*** Opening of Given records ***
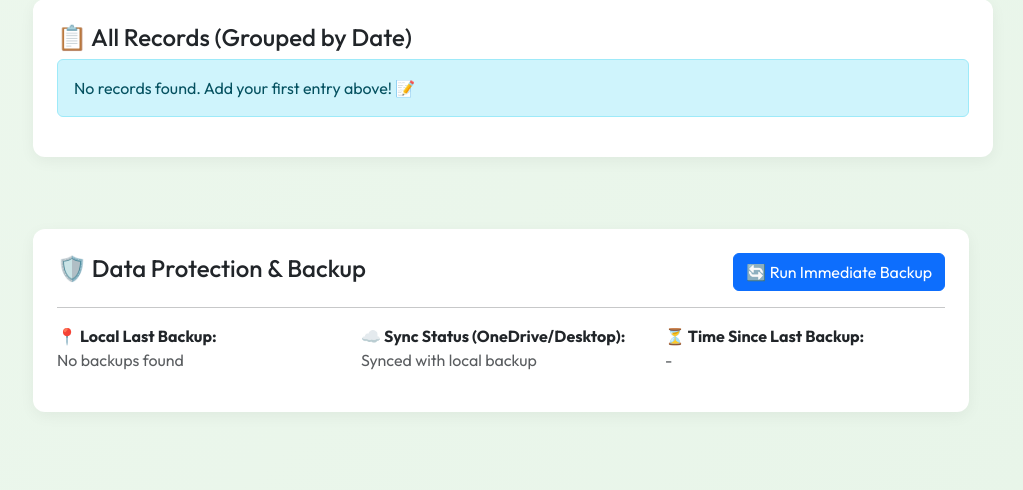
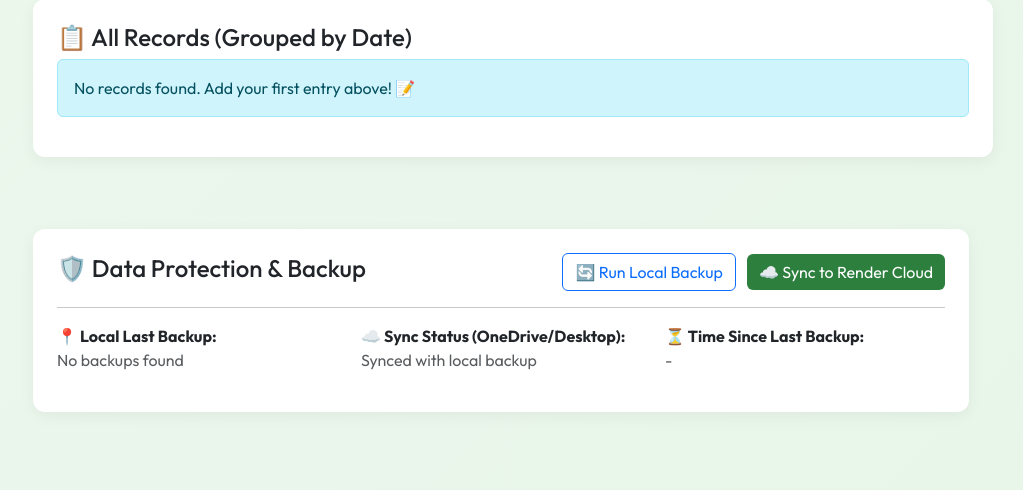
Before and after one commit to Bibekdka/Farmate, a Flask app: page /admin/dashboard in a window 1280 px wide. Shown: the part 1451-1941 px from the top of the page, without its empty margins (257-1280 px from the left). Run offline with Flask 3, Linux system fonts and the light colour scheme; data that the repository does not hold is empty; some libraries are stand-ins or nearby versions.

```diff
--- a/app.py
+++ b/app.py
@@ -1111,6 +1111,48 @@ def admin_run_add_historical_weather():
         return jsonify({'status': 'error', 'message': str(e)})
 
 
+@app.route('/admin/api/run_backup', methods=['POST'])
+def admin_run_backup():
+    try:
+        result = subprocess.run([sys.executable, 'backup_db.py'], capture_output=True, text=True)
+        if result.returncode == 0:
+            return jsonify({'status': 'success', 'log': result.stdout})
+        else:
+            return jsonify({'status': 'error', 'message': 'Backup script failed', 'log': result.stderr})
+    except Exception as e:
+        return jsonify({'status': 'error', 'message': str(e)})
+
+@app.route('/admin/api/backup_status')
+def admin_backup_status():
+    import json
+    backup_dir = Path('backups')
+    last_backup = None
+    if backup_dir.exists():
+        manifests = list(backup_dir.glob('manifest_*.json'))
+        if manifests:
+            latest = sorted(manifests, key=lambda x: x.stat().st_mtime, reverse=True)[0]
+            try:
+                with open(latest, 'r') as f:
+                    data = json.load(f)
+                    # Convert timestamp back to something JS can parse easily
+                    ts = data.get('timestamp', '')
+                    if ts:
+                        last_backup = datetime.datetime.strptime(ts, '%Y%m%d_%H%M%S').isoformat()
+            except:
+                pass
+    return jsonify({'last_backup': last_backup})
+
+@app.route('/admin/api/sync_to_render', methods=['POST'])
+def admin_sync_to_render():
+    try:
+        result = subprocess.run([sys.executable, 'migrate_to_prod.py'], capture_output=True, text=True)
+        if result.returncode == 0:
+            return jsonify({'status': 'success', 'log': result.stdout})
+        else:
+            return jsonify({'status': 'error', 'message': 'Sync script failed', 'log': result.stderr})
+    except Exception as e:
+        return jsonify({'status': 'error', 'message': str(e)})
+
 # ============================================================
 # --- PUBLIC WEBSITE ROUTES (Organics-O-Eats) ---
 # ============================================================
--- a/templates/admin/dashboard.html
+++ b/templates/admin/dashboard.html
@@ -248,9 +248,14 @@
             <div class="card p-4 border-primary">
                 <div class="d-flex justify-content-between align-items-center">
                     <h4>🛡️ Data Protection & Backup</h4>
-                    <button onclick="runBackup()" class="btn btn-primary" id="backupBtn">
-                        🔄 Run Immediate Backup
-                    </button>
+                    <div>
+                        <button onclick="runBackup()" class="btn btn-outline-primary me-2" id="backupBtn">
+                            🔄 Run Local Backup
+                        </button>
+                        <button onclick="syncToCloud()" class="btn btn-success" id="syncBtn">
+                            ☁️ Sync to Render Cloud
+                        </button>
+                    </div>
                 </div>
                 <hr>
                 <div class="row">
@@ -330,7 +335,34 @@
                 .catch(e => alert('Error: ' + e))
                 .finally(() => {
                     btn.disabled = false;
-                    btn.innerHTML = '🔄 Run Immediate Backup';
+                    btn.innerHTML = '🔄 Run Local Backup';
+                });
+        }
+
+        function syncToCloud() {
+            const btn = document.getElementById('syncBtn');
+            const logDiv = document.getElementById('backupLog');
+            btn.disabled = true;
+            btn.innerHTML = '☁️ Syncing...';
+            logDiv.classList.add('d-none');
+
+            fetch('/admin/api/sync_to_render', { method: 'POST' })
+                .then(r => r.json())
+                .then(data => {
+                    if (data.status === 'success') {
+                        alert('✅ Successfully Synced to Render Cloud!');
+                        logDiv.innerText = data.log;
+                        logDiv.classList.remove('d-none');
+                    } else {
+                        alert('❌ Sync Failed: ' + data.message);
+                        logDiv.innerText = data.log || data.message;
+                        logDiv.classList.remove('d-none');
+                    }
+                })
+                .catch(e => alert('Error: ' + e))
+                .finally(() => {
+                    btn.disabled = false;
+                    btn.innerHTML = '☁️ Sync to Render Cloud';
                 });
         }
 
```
*** Close of Given records ***
_Description of the task_
Your answer must be an exact repeat of all the records, minus the pictures.

_Response area_
Before and after one commit to Bibekdka/Farmate, a Flask app: page /admin/dashboard in a window 1280 px wide. Shown: the part 1451-1941 px from the top of the page, without its empty margins (257-1280 px from the left). Run offline with Flask 3, Linux system fonts and the light colour scheme; data that the repository does not hold is empty; some libraries are stand-ins or nearby versions.

```diff
--- a/app.py
+++ b/app.py
@@ -1111,6 +1111,48 @@ def admin_run_add_historical_weather():
         return jsonify({'status': 'error', 'message': str(e)})
 
 
+@app.route('/admin/api/run_backup', methods=['POST'])
+def admin_run_backup():
+    try:
+        result = subprocess.run([sys.executable, 'backup_db.py'], capture_output=True, text=True)
+        if result.returncode == 0:
+            return jsonify({'status': 'success', 'log': result.stdout})
+        else:
+            return jsonify({'status': 'error', 'message': 'Backup script failed', 'log': result.stderr})
+    except Exception as e:
+        return jsonify({'status': 'error', 'message': str(e)})
+
+@app.route('/admin/api/backup_status')
+def admin_backup_status():
+    import json
+    backup_dir = Path('backups')
+    last_backup = None
+    if backup_dir.exists():
+        manifests = list(backup_dir.glob('manifest_*.json'))
+        if manifests:
+            latest = sorted(manifests, key=lambda x: x.stat().st_mtime, reverse=True)[0]
+            try:
+                with open(latest, 'r') as f:
+                    data = json.load(f)
+                    # Convert timestamp back to something JS can parse easily
+                    ts = data.get('timestamp', '')
+                    if ts:
+                        last_backup = datetime.datetime.strptime(ts, '%Y%m%d_%H%M%S').isoformat()
+            except:
+                pass
+    return jsonify({'last_backup': last_backup})
+
+@app.route('/admin/api/sync_to_render', methods=['POST'])
+def admin_sync_to_render():
+    try:
+        result = subprocess.run([sys.executable, 'migrate_to_prod.py'], capture_output=True, text=True)
+        if result.returncode == 0:
+            return jsonify({'status': 'success', 'log': result.stdout})
+        else:
+            return jsonify({'status': 'error', 'message': 'Sync script failed', 'log': result.stderr})
+    except Exception as e:
+        return jsonify({'status': 'error', 'message': str(e)})
+
 # ============================================================
 # --- PUBLIC WEBSITE ROUTES (Organics-O-Eats) ---
 # ============================================================
--- a/templates/admin/dashboard.html
+++ b/templates/admin/dashboard.html
@@ -248,9 +248,14 @@
             <div class="card p-4 border-primary">
                 <div class="d-flex justify-content-between align-items-center">
                     <h4>🛡️ Data Protection & Backup</h4>
-                    <button onclick="runBackup()" class="btn btn-primary" id="backupBtn">
-                        🔄 Run Immediate Backup
-                    </button>
+                    <div>
+                        <button onclick="runBackup()" class="btn btn-outline-primary me-2" id="backupBtn">
+                            🔄 Run Local Backup
+                        </button>
+                        <button onclick="syncToCloud()" class="btn btn-success" id="syncBtn">
+                            ☁️ Sync to Render Cloud
+                        </button>
+                    </div>
                 </div>
                 <hr>
                 <div class="row">
@@ -330,7 +335,34 @@
                 .catch(e => alert('Error: ' + e))
                 .finally(() => {
                     btn.disabled = false;
-                    btn.innerHTML = '🔄 Run Immediate Backup';
+                    btn.innerHTML = '🔄 Run Local Backup';
+                });
+        }
+
+        function syncToCloud() {
+            const btn = document.getElementById('syncBtn');
+            const logDiv = document.getElementById('backupLog');
+            btn.disabled = true;
+            btn.innerHTML = '☁️ Syncing...';
+            logDiv.classList.add('d-none');
+
+            fetch('/admin/api/sync_to_render', { method: 'POST' })
+                .then(r => r.json())
+                .then(data => {
+                    if (data.status === 'success') {
+                        alert('✅ Successfully Synced to Render Cloud!');
+                        logDiv.innerText = data.log;
+                        logDiv.classList.remove('d-none');
+                    } else {
+                        alert('❌ Sync Failed: ' + data.message);
+                        logDiv.innerText = data.log || data.message;
+                        logDiv.classList.remove('d-none');
+                    }
+                })
+                .catch(e => alert('Error: ' + e))
+                .finally(() => {
+                    btn.disabled = false;
+                    btn.innerHTML = '☁️ Sync to Render Cloud';
                 });
         }
 
```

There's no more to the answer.